In the morning she wakes up and starts crawling around. She’s WAY out of it, has trouble standing normally but does stand up and walk eventually. All day we keep stimulation low. She does her activities at low intensity and keeps going back to sleep. She throws up twice. I get a recommendation for a neurologist and go to visit by myself without Shakeenah. He listens well, seems very competent, says he thinks the situation is okay, that the vomiting is due to the preexisting illness, and tells me what signs to look out for over the coming week. When I get home it feels like she is already doing better than when I left. The second night is somewhat more normal than the first. I still hardly sleep if at all.
The second recovery day she is still drowsy, low key. My sister, a P.A., tells us that Shakeenah’s brain is tired and needs time to recover. Thankfully, she hasn’t thrown up since the previous morning. In the afternoon, about 48 hours after the incident, she suddenly “wakes up” in a new way and starts acting more normal than before. We toe the line between keeping her occupied and not overexerting her. And she’s very hungry. By evening she has a more normal bowel movement than before, our first clear sign that she’s recovering from the stomach bug. I don’t fall asleep until after 6am.
Over the following days Shakeenah continues to show recovery.
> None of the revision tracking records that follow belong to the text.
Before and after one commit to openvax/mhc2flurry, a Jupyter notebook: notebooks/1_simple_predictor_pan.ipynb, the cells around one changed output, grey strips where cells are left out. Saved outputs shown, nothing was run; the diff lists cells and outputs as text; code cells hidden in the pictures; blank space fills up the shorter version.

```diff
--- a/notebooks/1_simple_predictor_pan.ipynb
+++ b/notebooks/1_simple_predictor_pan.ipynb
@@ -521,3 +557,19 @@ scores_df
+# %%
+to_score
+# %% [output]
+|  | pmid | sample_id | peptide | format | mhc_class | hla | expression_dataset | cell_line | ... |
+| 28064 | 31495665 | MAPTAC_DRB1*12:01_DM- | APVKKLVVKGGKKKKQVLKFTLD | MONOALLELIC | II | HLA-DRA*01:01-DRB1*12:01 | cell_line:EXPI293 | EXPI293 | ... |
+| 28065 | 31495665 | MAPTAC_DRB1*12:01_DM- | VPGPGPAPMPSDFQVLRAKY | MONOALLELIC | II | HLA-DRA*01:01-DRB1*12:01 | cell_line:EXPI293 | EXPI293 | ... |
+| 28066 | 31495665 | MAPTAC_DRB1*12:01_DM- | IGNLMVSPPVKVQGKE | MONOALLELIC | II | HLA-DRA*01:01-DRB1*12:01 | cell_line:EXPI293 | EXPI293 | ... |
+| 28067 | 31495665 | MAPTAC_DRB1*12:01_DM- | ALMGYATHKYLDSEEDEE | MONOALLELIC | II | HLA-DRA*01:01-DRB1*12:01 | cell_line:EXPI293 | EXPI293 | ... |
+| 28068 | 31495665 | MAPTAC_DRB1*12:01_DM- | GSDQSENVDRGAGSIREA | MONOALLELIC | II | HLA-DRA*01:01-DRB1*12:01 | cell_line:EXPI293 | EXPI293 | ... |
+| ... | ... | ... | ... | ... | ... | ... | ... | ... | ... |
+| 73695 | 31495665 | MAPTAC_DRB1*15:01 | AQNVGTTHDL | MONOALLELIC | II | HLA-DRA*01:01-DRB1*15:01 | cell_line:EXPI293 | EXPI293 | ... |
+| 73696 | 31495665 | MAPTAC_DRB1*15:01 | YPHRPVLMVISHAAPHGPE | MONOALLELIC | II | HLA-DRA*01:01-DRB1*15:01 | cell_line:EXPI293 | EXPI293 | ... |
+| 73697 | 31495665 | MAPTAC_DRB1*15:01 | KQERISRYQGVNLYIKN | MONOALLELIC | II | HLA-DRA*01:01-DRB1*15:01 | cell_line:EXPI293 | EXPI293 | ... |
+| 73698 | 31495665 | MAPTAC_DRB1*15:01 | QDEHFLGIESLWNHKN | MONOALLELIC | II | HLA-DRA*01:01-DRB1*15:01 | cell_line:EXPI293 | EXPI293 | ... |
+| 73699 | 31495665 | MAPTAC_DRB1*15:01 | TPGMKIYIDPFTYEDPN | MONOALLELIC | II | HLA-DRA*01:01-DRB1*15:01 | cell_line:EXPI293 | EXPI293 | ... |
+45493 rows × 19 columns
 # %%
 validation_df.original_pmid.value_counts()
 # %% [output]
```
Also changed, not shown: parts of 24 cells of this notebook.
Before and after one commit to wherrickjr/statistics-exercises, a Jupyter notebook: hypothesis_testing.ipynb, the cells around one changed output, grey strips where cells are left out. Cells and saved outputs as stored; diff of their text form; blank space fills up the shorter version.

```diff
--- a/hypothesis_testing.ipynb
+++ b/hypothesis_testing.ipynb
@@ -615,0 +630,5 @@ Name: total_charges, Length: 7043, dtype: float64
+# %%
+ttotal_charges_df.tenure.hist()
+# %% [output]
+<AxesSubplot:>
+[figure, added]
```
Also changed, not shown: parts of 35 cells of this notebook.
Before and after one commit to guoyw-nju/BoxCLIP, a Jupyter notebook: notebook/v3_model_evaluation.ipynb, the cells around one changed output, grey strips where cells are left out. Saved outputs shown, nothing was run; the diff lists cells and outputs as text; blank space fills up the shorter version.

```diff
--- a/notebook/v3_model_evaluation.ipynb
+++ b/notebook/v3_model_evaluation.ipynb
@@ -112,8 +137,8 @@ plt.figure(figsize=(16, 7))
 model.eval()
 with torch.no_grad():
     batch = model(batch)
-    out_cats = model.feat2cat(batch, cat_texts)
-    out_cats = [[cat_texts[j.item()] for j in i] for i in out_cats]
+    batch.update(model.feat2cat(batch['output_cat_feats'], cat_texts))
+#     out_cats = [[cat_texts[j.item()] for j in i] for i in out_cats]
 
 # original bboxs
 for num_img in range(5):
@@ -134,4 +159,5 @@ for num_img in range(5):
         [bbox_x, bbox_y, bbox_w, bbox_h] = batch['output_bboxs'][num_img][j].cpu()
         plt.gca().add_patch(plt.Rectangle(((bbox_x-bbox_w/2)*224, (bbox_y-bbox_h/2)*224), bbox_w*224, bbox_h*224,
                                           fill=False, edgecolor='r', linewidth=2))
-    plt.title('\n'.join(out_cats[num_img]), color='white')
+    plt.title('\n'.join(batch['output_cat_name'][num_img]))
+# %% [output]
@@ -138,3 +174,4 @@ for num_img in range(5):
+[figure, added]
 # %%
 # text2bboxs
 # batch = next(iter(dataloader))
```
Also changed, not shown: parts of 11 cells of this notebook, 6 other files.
I recover more slowly. I avoid emails, avoid personal or vulnerable conversation, only tell a few people what had happened. I have a trauma reaction when I hear a noise that sounds like someone falling, and am constantly afraid that she’ll hit her head again. We use a tied-on panda cap as her “safety helmet” whenever she’s on a hard surface, just to give us peace of mind.
Over time I begin to put the pieces together in my head more accurately. Why did she respond so seriously to what should have been a minor fall? Dehydration has a impact on the brain, decreasing brain tissue fluid among other things. I believe the dehydration from her stomach virus made her brain more vulnerable than usual. I also realize that all the symptoms I had seen – the eyes rolling about, the seizures and arm/head movements – were things I had seen in other people with concussions. Concussions which they recovered from fine with no problem. It’s just so much more terrifying to see those symptoms in your baby.
The trauma of the incident, along with the ongoing concerns about Shakeenah having possibly contracted tuberculosis several months earlier, affect me for months. I become moodier, less willing to expend energy, less willing to talk to people. I go through the motions to complete my daily obligations like teaching, but tend to do the minimum rather than searching to go above and beyond. At some point I stop blogging or writing email updates to my friends, feeling like the emotional investment was too hard. In free time I escape into current events and internet discussions, but interact with a short fuse. I often found it impossible to fall asleep before 3am or even later. Only playing with Shakeenah gives me actual joy, but the slightest mishap brings back traumatic feelings.
Over time, over months, we’ve all slowly improved. Shakeenah is an active, healthy baby who shows no lasting effects from her concussion. I’ve been able to engage in somewhat more personal emails and discussions, and am expending more energy with more enthusiasm. As I mentioned back in March, at some point during lockdown I really began to feel more energy to engage fully in life again.
But I still startle whenever I hear a bump and fear that she has fallen.